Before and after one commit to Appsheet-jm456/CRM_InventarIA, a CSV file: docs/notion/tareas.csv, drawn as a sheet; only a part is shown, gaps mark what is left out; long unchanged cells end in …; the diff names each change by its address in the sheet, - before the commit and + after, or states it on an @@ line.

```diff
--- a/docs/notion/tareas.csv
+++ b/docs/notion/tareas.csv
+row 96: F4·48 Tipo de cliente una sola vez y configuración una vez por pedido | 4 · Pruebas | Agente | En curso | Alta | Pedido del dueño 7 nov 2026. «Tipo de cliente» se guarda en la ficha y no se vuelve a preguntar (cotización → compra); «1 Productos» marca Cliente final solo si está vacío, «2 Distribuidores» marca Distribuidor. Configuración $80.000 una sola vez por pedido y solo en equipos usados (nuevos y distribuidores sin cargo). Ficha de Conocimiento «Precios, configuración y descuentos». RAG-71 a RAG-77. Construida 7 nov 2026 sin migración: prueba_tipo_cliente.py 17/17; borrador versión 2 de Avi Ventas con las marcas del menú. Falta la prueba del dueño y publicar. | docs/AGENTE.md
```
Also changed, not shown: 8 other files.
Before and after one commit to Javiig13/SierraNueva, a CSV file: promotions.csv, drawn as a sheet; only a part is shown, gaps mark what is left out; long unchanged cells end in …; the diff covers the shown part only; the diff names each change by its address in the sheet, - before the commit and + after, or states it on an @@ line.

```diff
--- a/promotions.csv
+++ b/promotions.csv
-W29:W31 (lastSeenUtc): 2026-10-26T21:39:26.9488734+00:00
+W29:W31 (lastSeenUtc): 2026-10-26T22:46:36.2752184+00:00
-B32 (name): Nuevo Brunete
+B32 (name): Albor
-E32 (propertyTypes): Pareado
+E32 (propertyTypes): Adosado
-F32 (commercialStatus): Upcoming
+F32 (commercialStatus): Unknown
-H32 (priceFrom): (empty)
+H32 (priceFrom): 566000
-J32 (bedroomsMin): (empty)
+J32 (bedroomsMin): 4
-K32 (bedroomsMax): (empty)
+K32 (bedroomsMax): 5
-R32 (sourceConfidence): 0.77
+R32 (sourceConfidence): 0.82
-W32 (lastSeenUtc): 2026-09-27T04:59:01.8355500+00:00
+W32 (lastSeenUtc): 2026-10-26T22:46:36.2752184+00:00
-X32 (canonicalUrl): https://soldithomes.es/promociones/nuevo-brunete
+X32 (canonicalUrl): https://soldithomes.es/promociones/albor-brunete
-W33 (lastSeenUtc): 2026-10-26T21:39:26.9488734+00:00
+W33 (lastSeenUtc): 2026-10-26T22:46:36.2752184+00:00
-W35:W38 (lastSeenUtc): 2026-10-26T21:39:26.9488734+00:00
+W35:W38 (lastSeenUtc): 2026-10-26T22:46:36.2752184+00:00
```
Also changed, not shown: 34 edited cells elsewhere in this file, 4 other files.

■ Task statement
Reproduce the records above exactly as they appear.

■ Exercise response
Before and after one commit to Appsheet-jm456/CRM_InventarIA, a CSV file: docs/notion/tareas.csv, drawn as a sheet; only a part is shown, gaps mark what is left out; long unchanged cells end in …; the diff names each change by its address in the sheet, - before the commit and + after, or states it on an @@ line.

```diff
--- a/docs/notion/tareas.csv
+++ b/docs/notion/tareas.csv
+row 96: F4·48 Tipo de cliente una sola vez y configuración una vez por pedido | 4 · Pruebas | Agente | En curso | Alta | Pedido del dueño 7 nov 2026. «Tipo de cliente» se guarda en la ficha y no se vuelve a preguntar (cotización → compra); «1 Productos» marca Cliente final solo si está vacío, «2 Distribuidores» marca Distribuidor. Configuración $80.000 una sola vez por pedido y solo en equipos usados (nuevos y distribuidores sin cargo). Ficha de Conocimiento «Precios, configuración y descuentos». RAG-71 a RAG-77. Construida 7 nov 2026 sin migración: prueba_tipo_cliente.py 17/17; borrador versión 2 de Avi Ventas con las marcas del menú. Falta la prueba del dueño y publicar. | docs/AGENTE.md
```
Also changed, not shown: 8 other files.
Before and after one commit to Javiig13/SierraNueva, a CSV file: promotions.csv, drawn as a sheet; only a part is shown, gaps mark what is left out; long unchanged cells end in …; the diff covers the shown part only; the diff names each change by its address in the sheet, - before the commit and + after, or states it on an @@ line.

```diff
--- a/promotions.csv
+++ b/promotions.csv
-W29:W31 (lastSeenUtc): 2026-10-26T21:39:26.9488734+00:00
+W29:W31 (lastSeenUtc): 2026-10-26T22:46:36.2752184+00:00
-B32 (name): Nuevo Brunete
+B32 (name): Albor
-E32 (propertyTypes): Pareado
+E32 (propertyTypes): Adosado
-F32 (commercialStatus): Upcoming
+F32 (commercialStatus): Unknown
-H32 (priceFrom): (empty)
+H32 (priceFrom): 566000
-J32 (bedroomsMin): (empty)
+J32 (bedroomsMin): 4
-K32 (bedroomsMax): (empty)
+K32 (bedroomsMax): 5
-R32 (sourceConfidence): 0.77
+R32 (sourceConfidence): 0.82
-W32 (lastSeenUtc): 2026-09-27T04:59:01.8355500+00:00
+W32 (lastSeenUtc): 2026-10-26T22:46:36.2752184+00:00
-X32 (canonicalUrl): https://soldithomes.es/promociones/nuevo-brunete
+X32 (canonicalUrl): https://soldithomes.es/promociones/albor-brunete
-W33 (lastSeenUtc): 2026-10-26T21:39:26.9488734+00:00
+W33 (lastSeenUtc): 2026-10-26T22:46:36.2752184+00:00
-W35:W38 (lastSeenUtc): 2026-10-26T21:39:26.9488734+00:00
+W35:W38 (lastSeenUtc): 2026-10-26T22:46:36.2752184+00:00
```
Also changed, not shown: 34 edited cells elsewhere in this file, 4 other files.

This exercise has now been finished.